One night, Sharon and I were sitting outside a McDonald's in Shenandoah, and she asked me a question about my friendship with Rachel. I confessed to Sharon something I'd never told Rachel: that--for just a second, when Kevin chose Rachel to lead the Care Team--I experienced something akin to envy. (I'd always been more Jonathan and less armourbearer!) Also, that--in the very next second--I decided to trust Kevin's decision and support Rachel, whom I had come to really, really love. Looking back, I can see that Kevin absolutely made the right decision for a million reasons. There isn't time to go into all of them, but suffice it to say--at the end of the day--Rachel has the more caring heart. And Kevin's work of bringing Rachel out and simmering me down was very much part of God's great plan in growing the two of us; I'm certain I have learned much more in following than I would have in leading, and Rachel has learned much more in leading than she would have in following. Furthermore, as I told Sharon in Shenandoah, I believe I have a calling on my life where Rachel is concerned, and the calling is to protect her: sometimes guide her, but mostly protect her. It was something to which I'd never given conscious thought, but--as soon as I uttered the words--I knew it was true.
It was with great excitement that I told Rachel about my insightful conversation with Sharon, and--at the tail end--I added: "It's true; it's really true! I feel like a lion walking back and forth in front of you!"
Rachel asked, quietly: "Brandee, do you know what Rachel means?"
I answered: "No."
Rachel said: "It means little lamb."
Even so, days later, I was having an especially rough time, and my head was filled with crazy thoughts about how everyone hated me, and that particular thing--the lion thing--kept coming up. Satan asked: "Who do you think you are? You're no one! And what was this, saying nonsense to Rachel about protecting her? What an idiot you are!"
The phone rang. It was Rachel. I told her: "I've been feeling so stupid for saying all that the other day. The lion thing."
And she responded: "Satan has been attacking me, too.
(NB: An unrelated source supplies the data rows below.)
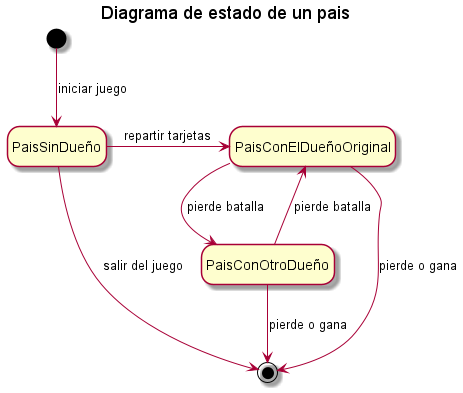
The PlantUML diagram diagramas/Diagrama de estado de un pais.png in daniela41149/algo3_tp2, before a commit.
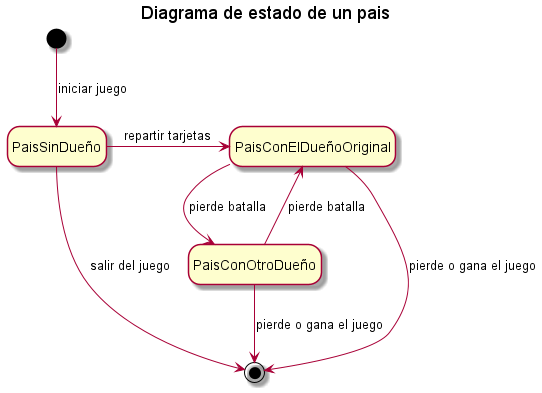
After the commit.

Diff of the diagram source:
```diff
@@ -5,8 +5,8 @@
 PaisSinDueño--> [*]: salir del juego
 
 PaisSinDueño-> PaisConElDueñoOriginal: repartir tarjetas
-PaisConElDueñoOriginal--> [*]: pierde o gana
+PaisConElDueñoOriginal--> [*]: pierde o gana el juego
 PaisConElDueñoOriginal--> PaisConOtroDueño: pierde batalla
 PaisConOtroDueño--> PaisConElDueñoOriginal: pierde batalla
-PaisConOtroDueño--> [*]: pierde o gana
+PaisConOtroDueño--> [*]: pierde o gana el juego
 @enduml
```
There's this thing that God is calling me to do, and Satan doesn't want me to do it. And every time he tries to get in my head and tell me all of the bad things that will happen if I do what God wants me to do, I close my eyes and picture you as a lion, walking back and forth in front of me, protecting me."
So. Rachel brings to my life the gift of faith: not only in God, but also in me. And because she has faith in me, I draw and squeeze just as close to God as I possibly can: growing in faith, listening for His voice, receiving His direction, and preparing myself for what lies ahead for both Rachel and me. We are in it together. Because she trusts in me, I will be found--at every turn--trustworthy. Heart and soul, I am with her.